The US Justice Department gave its OK to a plan to oust the locally elected school board in El Paso, Texas due to uncovered instances of cheating in the district pubic school. The running of the El Paso Independent School District will be taken over by state-appointed managers, Yahoo News reports.
The plan to replace elected officials with those appointed by the governor, who would then serve for up to 2 years, needed preclearance from the Justice Department’s Civil Rights Division because of the voting rights law. The Texas Education Agency got its go-ahead from the feds this Monday and the new board members will meet for the first time next Tuesday.
The interim superintendent, Vernon Butler, said at a news conference Tuesday that he will work with the new board to meet its goals. However, he also noted that the ousted board had made policy changes and accepted the resignation or fired employees involved in the scandal to “ensure the illegal actions of the former superintendent never occur in the district again.”
The decision to remove the El Paso school board — one of the most severe sanctions a district can receive — came after former Superintendent Lorenzo Garcia pleaded guilty in June to devising a scheme to keep hundreds of low-performing sophomores from taking the Texas Assessment of Knowledge and Skills test. Some students were held back in the ninth grade, while others were told to drop out before the 10th grade accountability tests. Before the removal of the board, the district had already been put on probation by the state.

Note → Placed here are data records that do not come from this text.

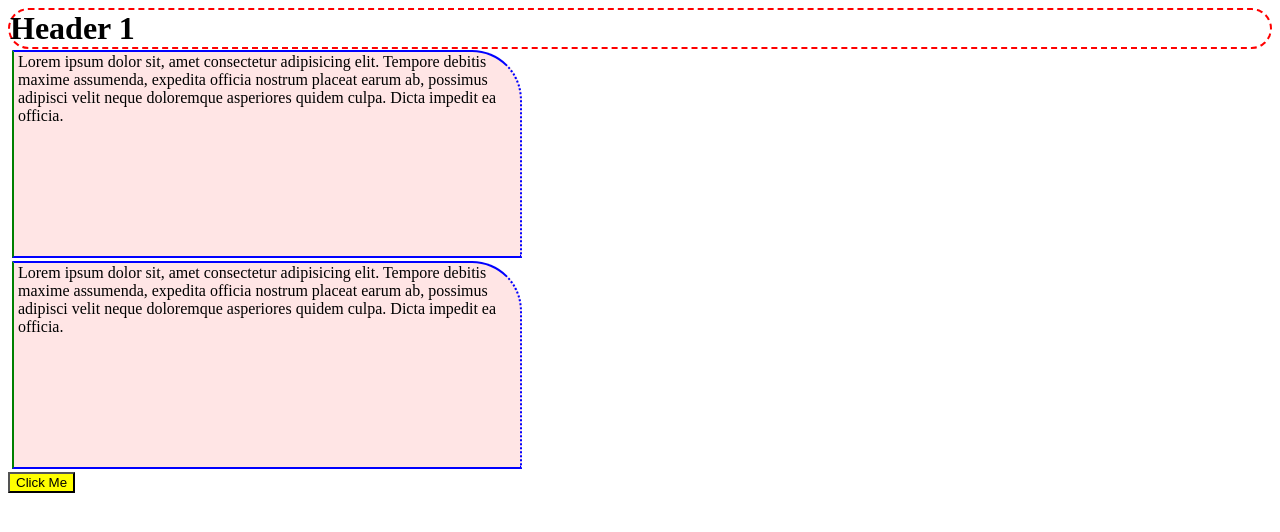
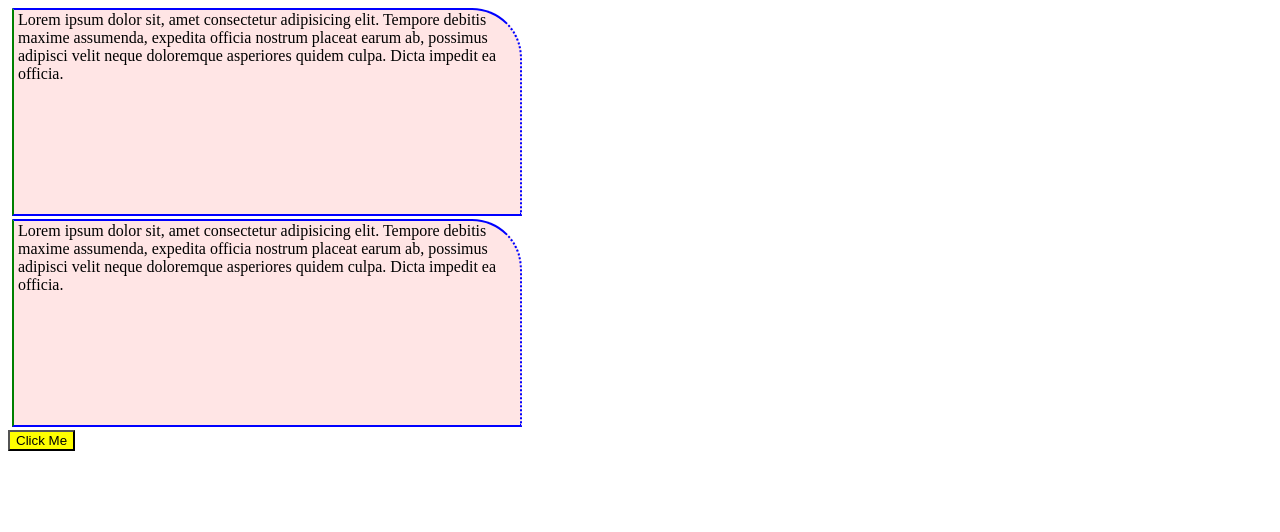
Before and after one commit to mrmanojbhatta/Delta-course-apna-college, a plain HTML site: page index.html in a window 1280 px wide. Drawn offline with Linux system fonts and the light colour scheme.

Commit message:
Replace repo with VS Code project

```diff
--- a/index.html
+++ b/index.html
@@ -4,12 +4,12 @@
 <head>
     <meta charset="UTF-8">
     <meta name="viewport" content="width=device-width, initial-scale=1.0">
-    <title>Box Model Hight Practice</title>
+    <title>Html Portfolio</title>
     <link rel="stylesheet" href="style.css">
 </head>
 
 <body>
-    <h1>Header 1</h1>
+    <nav>
     <div>Lorem ipsum dolor sit, amet consectetur adipisicing elit. Tempore debitis maxime assumenda, expedita officia
         nostrum placeat earum ab, possimus adipisci velit neque doloremque asperiores quidem culpa. Dicta impedit ea
         officia.</div>
```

The move allowed the district to look like they were performing better than expectated, something that resulted in more than $56,000 of additional performance bonuses for Garcia. In October he was sentenced to more than three years in prison for the crime.
Members of the ousted board are not going quietly. The president Isela Castanon-Williams, said that the board is looking at its legal options to overturn the decision by the TEA to replace the trustees with appointees. She added that the DOJ’s approval of the switch sets a very bad precedent and could ricochet in the future on school districts all around Texas and the country.
Three of the school board’s seven seats are up for election on May 11; a fourth seat has a candidate who is uncontested. The other three ousted members are about halfway through their four-year terms.
TEA said elections will continue to be held to ensure an elected school board is in place to resume management of the district once the temporary managers leave. TEA has not said how long the temporary managers will serve, though they can run the district for up to two years.